What is being asked:
The answer must be every line below that holds the word "reviewed".

(Content revision data)
──────────

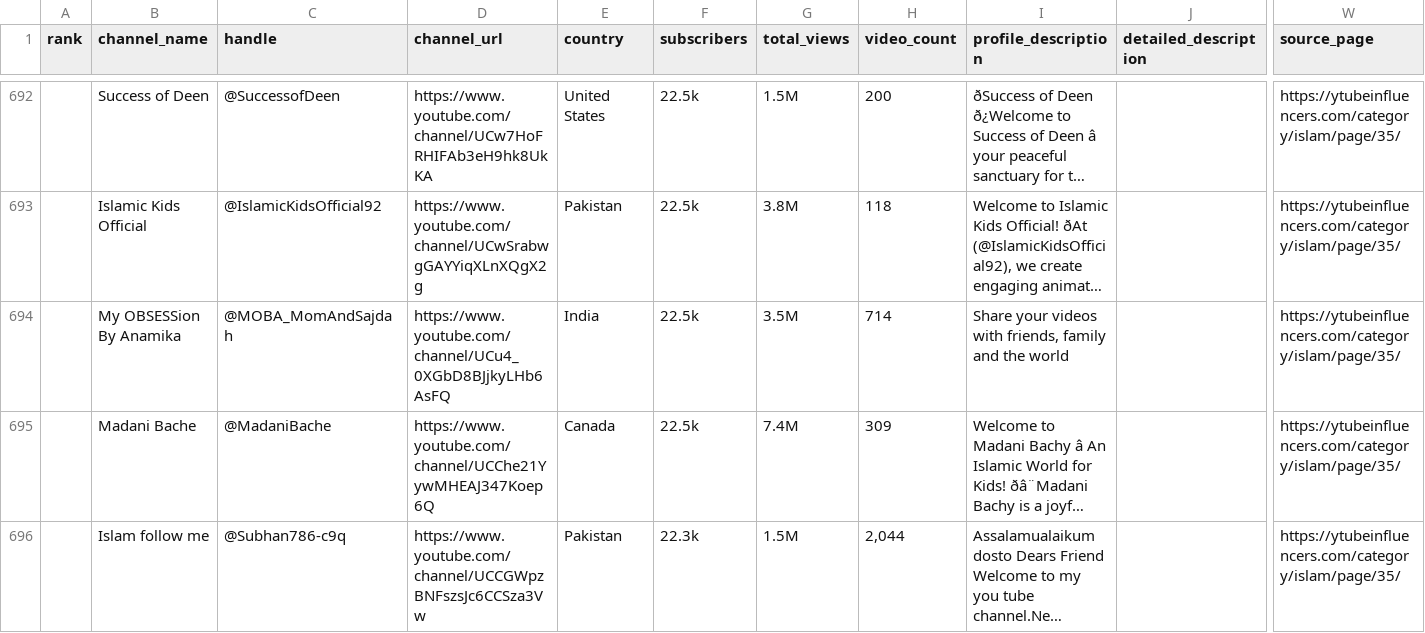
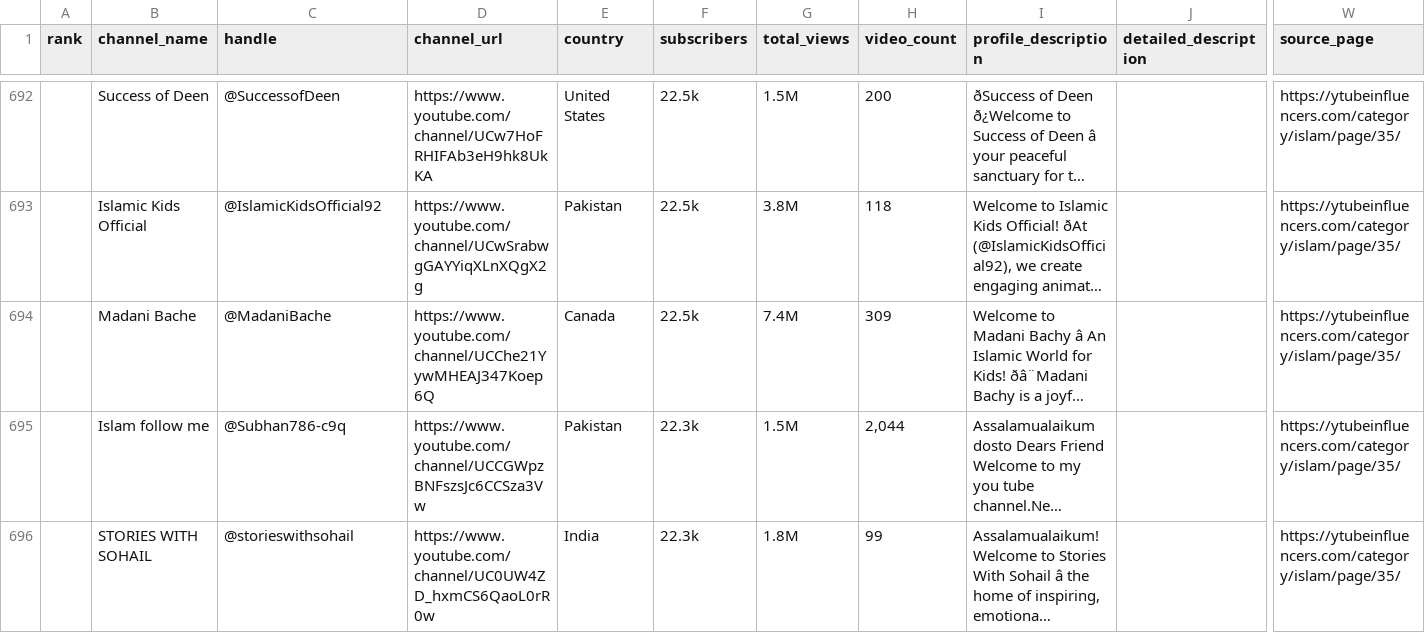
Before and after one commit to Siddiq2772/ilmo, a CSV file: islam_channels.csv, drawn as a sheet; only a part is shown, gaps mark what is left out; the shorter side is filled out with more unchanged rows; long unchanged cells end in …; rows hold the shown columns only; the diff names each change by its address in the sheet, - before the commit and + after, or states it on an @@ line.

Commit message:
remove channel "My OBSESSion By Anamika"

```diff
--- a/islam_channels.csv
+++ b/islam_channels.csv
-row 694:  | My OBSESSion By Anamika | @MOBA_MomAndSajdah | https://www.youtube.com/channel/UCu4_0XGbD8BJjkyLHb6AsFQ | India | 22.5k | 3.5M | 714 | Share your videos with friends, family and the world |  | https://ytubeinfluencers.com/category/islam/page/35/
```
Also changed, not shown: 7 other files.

──────────

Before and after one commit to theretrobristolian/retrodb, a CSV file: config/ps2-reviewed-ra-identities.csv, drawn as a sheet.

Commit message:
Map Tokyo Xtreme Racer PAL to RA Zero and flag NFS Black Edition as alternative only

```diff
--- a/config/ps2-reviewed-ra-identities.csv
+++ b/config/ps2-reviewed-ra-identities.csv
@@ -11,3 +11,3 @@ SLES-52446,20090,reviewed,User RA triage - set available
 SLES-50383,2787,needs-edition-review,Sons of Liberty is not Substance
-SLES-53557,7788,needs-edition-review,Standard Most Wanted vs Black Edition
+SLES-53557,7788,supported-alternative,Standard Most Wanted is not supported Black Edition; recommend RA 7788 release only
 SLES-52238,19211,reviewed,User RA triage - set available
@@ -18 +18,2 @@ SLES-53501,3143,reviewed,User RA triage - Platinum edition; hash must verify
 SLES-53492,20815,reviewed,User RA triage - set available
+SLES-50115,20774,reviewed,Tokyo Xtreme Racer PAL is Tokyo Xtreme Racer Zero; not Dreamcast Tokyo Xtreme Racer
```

──────────

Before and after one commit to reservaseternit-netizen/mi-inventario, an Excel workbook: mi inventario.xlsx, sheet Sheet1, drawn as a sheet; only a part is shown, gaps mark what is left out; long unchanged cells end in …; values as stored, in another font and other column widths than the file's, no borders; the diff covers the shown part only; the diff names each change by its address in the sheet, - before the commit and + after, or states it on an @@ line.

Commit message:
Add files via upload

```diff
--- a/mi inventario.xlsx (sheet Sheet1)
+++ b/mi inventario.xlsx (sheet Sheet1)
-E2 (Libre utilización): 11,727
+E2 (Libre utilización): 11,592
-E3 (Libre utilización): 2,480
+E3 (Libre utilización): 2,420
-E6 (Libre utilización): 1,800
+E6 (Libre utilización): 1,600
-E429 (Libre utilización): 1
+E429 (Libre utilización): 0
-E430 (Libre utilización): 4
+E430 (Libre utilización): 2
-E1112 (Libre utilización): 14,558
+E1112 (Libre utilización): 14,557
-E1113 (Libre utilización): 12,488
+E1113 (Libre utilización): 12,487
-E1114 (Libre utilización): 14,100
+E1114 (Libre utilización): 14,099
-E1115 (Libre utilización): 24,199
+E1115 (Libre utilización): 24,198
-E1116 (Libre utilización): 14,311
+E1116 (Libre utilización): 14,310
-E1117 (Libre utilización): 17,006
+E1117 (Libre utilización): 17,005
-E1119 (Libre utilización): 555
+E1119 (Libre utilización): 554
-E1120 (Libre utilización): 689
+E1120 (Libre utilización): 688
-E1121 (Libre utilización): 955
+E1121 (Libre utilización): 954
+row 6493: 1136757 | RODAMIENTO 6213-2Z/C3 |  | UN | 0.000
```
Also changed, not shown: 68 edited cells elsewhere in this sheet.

──────────

Answer to this problem:
Before and after one commit to theretrobristolian/retrodb, a CSV file: config/ps2-reviewed-ra-identities.csv, drawn as a sheet.
--- a/config/ps2-reviewed-ra-identities.csv
+++ b/config/ps2-reviewed-ra-identities.csv
@@ -11,3 +11,3 @@ SLES-52446,20090,reviewed,User RA triage - set available
 SLES-52238,19211,reviewed,User RA triage - set available
@@ -18 +18,2 @@ SLES-53501,3143,reviewed,User RA triage - Platinum edition; hash must verify
 SLES-53492,20815,reviewed,User RA triage - set available
+SLES-50115,20774,reviewed,Tokyo Xtreme Racer PAL is Tokyo Xtreme Racer Zero; not Dreamcast Tokyo Xtreme Racer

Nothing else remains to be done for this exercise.